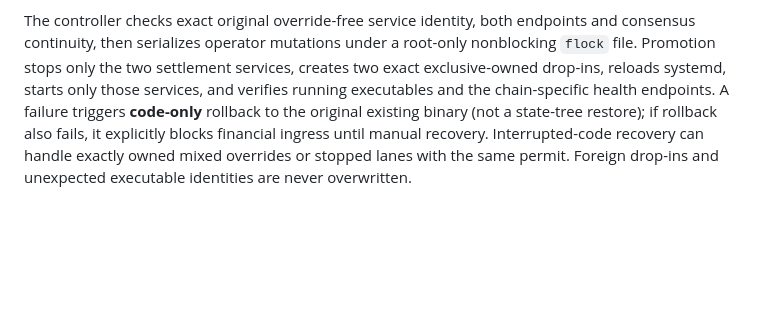
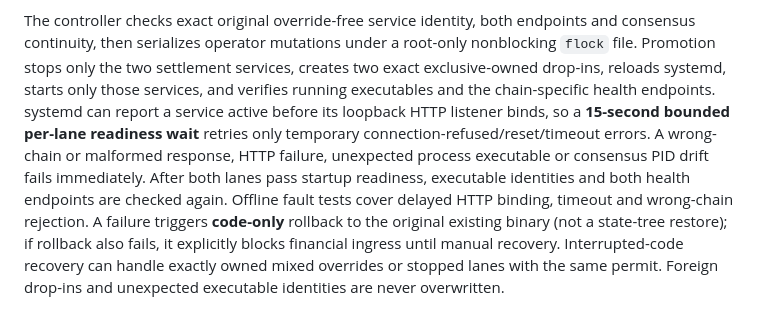
Before and after one commit to Emaren/wolochain, a Markdown page: docs/mainnet-settlement-runbook.md, the part around the change. Rendered like a GitHub page; blank space fills up the shorter version.

Commit message:
docs(wolo): record bounded two-service listener readiness and fail-closed health semantics

```diff
--- a/docs/mainnet-settlement-runbook.md
+++ b/docs/mainnet-settlement-runbook.md
@@ -977,7 +977,14 @@ both endpoints and consensus continuity, then serializes operator mutations
 under a root-only nonblocking `flock` file. Promotion stops only the two
 settlement services, creates two exact exclusive-owned drop-ins, reloads
 systemd, starts only those services, and verifies running executables and
-the chain-specific health endpoints. A failure triggers **code-only**
+the chain-specific health endpoints. systemd can report a service active before
+its loopback HTTP listener binds, so a **15-second bounded per-lane readiness
+wait** retries only temporary connection-refused/reset/timeout errors. A
+wrong-chain or malformed response, HTTP failure, unexpected process
+executable or consensus PID drift fails immediately. After both lanes pass
+startup readiness, executable identities and both health endpoints are
+checked again. Offline fault tests cover delayed HTTP binding, timeout and
+wrong-chain rejection. A failure triggers **code-only**
 rollback to the original existing binary (not a state-tree restore);
 if rollback also fails, it explicitly blocks financial ingress until
 manual recovery. Interrupted-code recovery can handle exactly owned
```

▸ **EXERCISE**
Reproduce every line of the records containing the string "only".

▸ **ANSWER TO THIS EXERCISE**
 under a root-only nonblocking `flock` file. Promotion stops only the two
 systemd, starts only those services, and verifies running executables and
-the chain-specific health endpoints. A failure triggers **code-only**
+wait** retries only temporary connection-refused/reset/timeout errors. A
+wrong-chain rejection. A failure triggers **code-only**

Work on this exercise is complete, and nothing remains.